In 2011 I located the farm directly under the turning point. Jackie and Michael Solomon were gracious in understanding, especially when I suggested that we allow the earth to say what I think she really wants to say: “piss-off!”
The idea was to make the work as large as possible in keeping with the distance away from the planes turning in the sky. I planned to ‘write’ the “piss-off!” reproach at least a kilometre long. Although this was quite achievable, the financial implications proved to be too much for my fundraising skills and the idea of crop seedings is now in hibernation.
Because I spend a few months every year at the University of the Free State, I revived the idea for a different format suitable to the city of Bloemfontein. In 2013 I spoke to the students of the art school and suggested that we implement the project by burning the ‘piss-off!’ text on one of the hillsides facing the city. The event was to take place on winter solstice day (June 21). The Museum of African Art of the Smithsonian Institution in Washington heard about the project and they were keen to include a video of the burning event on their 2013 EARTH MATTERS exhibition. They even wrote about it in the EARTH MATTERS catalogue. The administration of my university also heard about the project and they pledged the help of their public relations department who brought in a company who specialised in organising public events. The project came to a halt when attempts to obtain permission from the metropolitan council proved ineffective.
Due to limited resources further efforts to set up the project in the sand dunes of the Kalahari also proved logistically fruitless.
Early in 2014 I mentioned the project to Katie du Toit, one of my master students at the University of the Free State and she immediately offered her home and farm in the Karoo.
I knew about the debacle regarding fracking and the sensitive Karoo environment, and I thought if ever the earth should be allowed to say something, it ought to be in the centre of this beleaguered region.
The site on her farm is remote, away from any recent human activity. It is next to an old disused earthen wall once meant to dam up the small stream that flows through the area. The dam silted up and left a flat and dry field void of plants, ideal for the layout and harmless staging of EARTH SIGNAL.
Surrounding the chosen site are a series of unusual stony outcrops. The block-like rocks are absolutely remarkable and look as if some prehistoric event had stacked them in well-planned edifices. On the dark rock faces are numerous spectacular prehistoric stone engravings. Millions of stone age implements litter the sandy soil around the rocky outcrops and to the side of our installation. Dramatically perched on top of a huge rock was a lithophone, a prehistoric stone gong on which ancient tell-tale banging marks are still clearly visible.

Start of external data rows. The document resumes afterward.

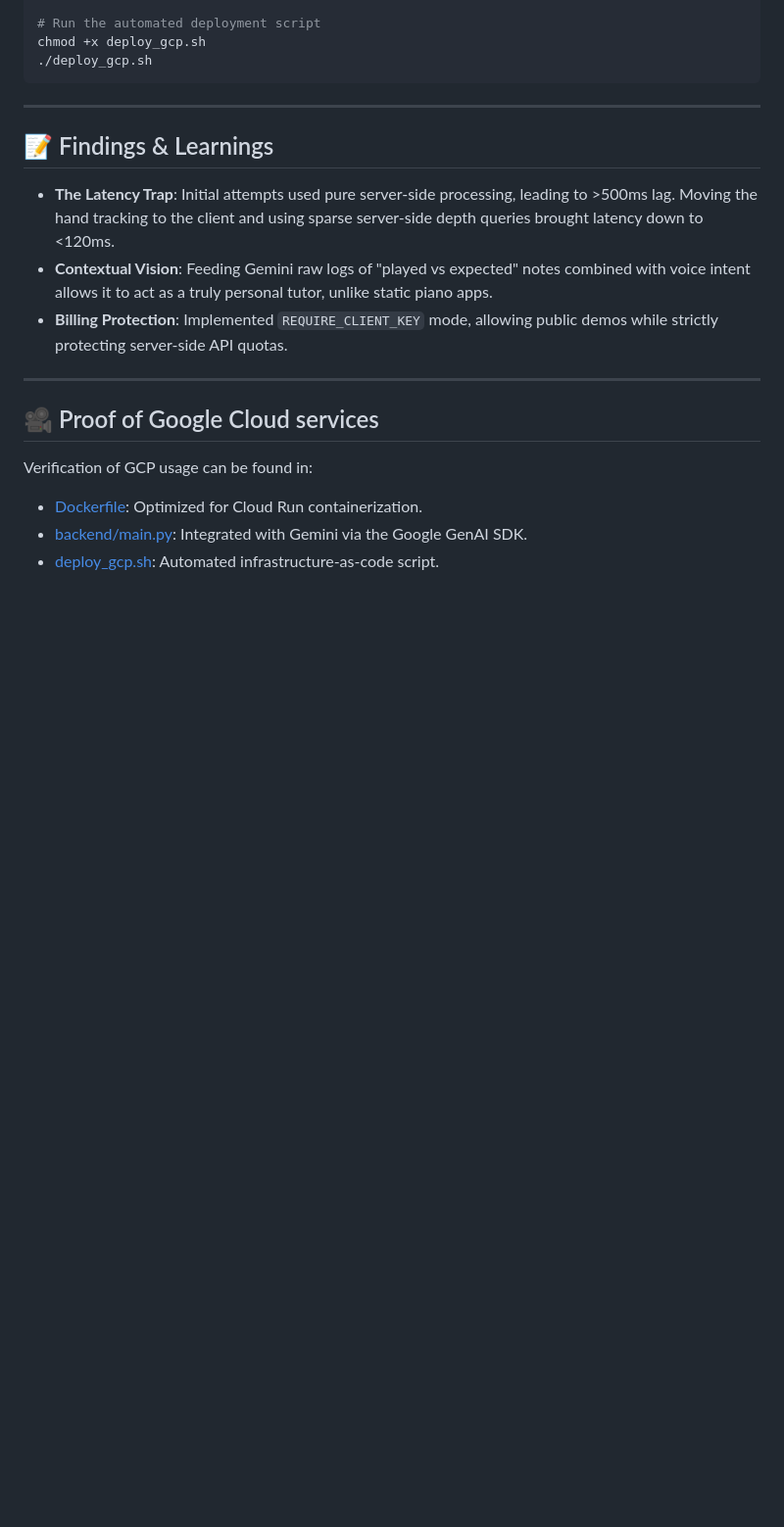
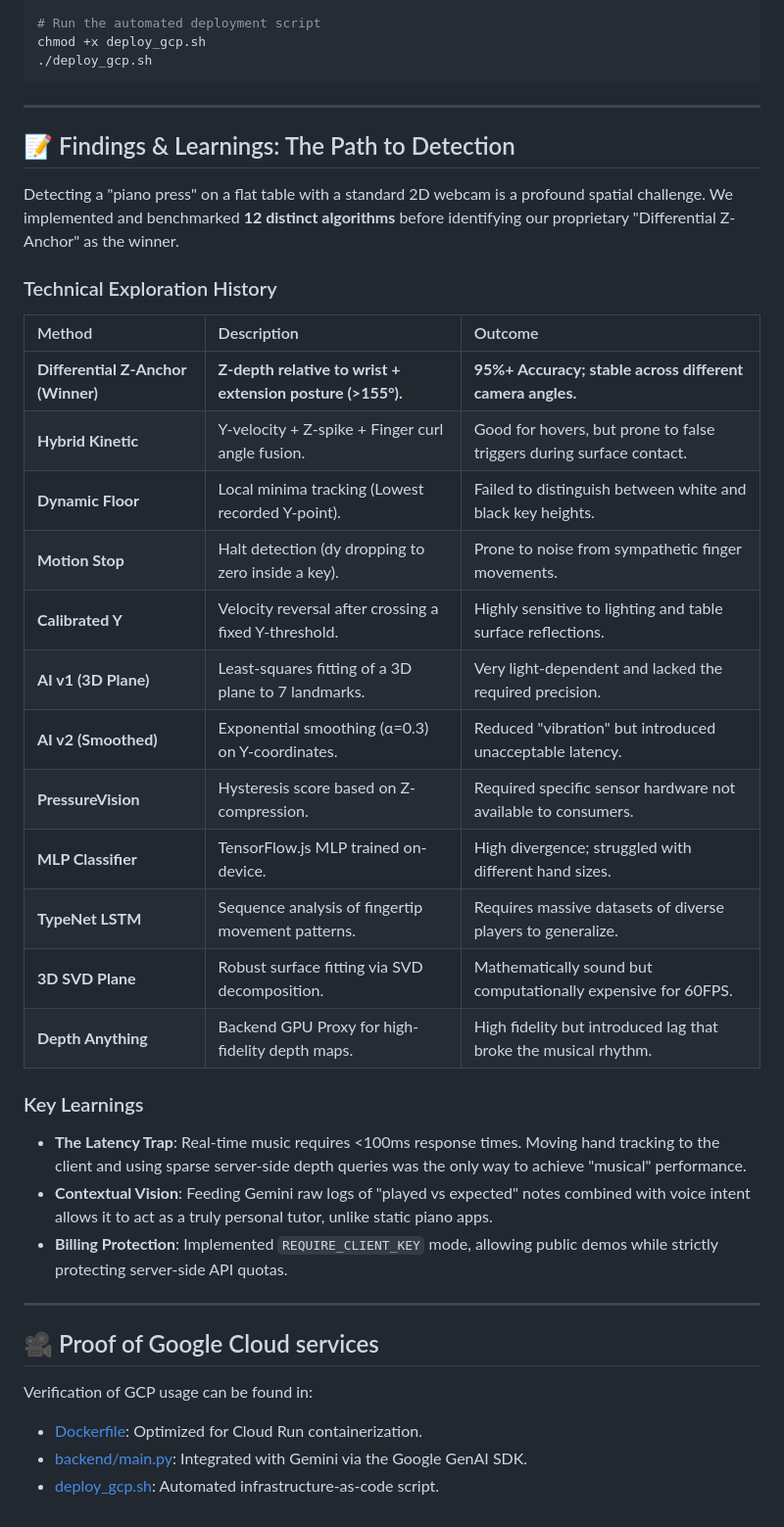
Before and after one commit to basty/virtualpianoagent_hackathon, a Markdown page: README.md, the part around the change. Shown at 98% size. Rendered like a GitHub page; blank space fills up the shorter version.

Commit message:
docs: final technical polish and 12-methods table

```diff
--- a/README.md
+++ b/README.md
@@ -122,9 +122,29 @@ chmod +x deploy_gcp.sh
 
 ---
 
-## 📝 Findings & Learnings
+## 📝 Findings & Learnings: The Path to Detection
 
-- **The Latency Trap**: Initial attempts used pure server-side processing, leading to >500ms lag. Moving the hand tracking to the client and using sparse server-side depth queries brought latency down to <120ms.
+Detecting a "piano press" on a flat table with a standard 2D webcam is a profound spatial challenge. We implemented and benchmarked **12 distinct algorithms** before identifying our proprietary "Differential Z-Anchor" as the winner.
+
+### Technical Exploration History
+
+| Method | Description | Outcome |
+| :--- | :--- | :--- |
+| **Differential Z-Anchor (Winner)** | **Z-depth relative to wrist + extension posture (>155°).** | **95%+ Accuracy; stable across different camera angles.** |
+| **Hybrid Kinetic** | Y-velocity + Z-spike + Finger curl angle fusion. | Good for hovers, but prone to false triggers during surface contact. |
+| **Dynamic Floor** | Local minima tracking (Lowest recorded Y-point). | Failed to distinguish between white and black key heights. |
+| **Motion Stop** | Halt detection (dy dropping to zero inside a key). | Prone to noise from sympathetic finger movements. |
+| **Calibrated Y** | Velocity reversal after crossing a fixed Y-threshold. | Highly sensitive to lighting and table surface reflections. |
+| **AI v1 (3D Plane)** | Least-squares fitting of a 3D plane to 7 landmarks. | Very light-dependent and lacked the required precision. |
+| **AI v2 (Smoothed)** | Exponential smoothing (α=0.3) on Y-coordinates. | Reduced "vibration" but introduced unacceptable latency. |
+| **PressureVision** | Hysteresis score based on Z-compression. | Required specific sensor hardware not available to consumers. |
+| **MLP Classifier** | TensorFlow.js MLP trained on-device. | High divergence; struggled with different hand sizes. |
+| **TypeNet LSTM** | Sequence analysis of fingertip movement patterns. | Requires massive datasets of diverse players to generalize. |
+| **3D SVD Plane** | Robust surface fitting via SVD decomposition. | Mathematically sound but computationally expensive for 60FPS. |
+| **Depth Anything** | Backend GPU Proxy for high-fidelity depth maps. | High fidelity but introduced lag that broke the musical rhythm. |
+
+### Key Learnings
+- **The Latency Trap**: Real-time music requires <100ms response times. Moving hand tracking to the client and using sparse server-side depth queries was the only way to achieve "musical" performance.
 - **Contextual Vision**: Feeding Gemini raw logs of "played vs expected" notes combined with voice intent allows it to act as a truly personal tutor, unlike static piano apps.
 - **Billing Protection**: Implemented `REQUIRE_CLIENT_KEY` mode, allowing public demos while strictly protecting server-side API quotas.
 
```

Great care was taken to instruct everyone involved, especially the students, not to disturb the rocks and veld and not to remove any artifacts or plant matter from the area.
Staging EARTH SIGNAL in September 2014, in the heart of the Karoo, proved most successful and I hope that this will lay the groundwork for a similar happening elsewhere and that I shall be able to find the resources and funding to launch it.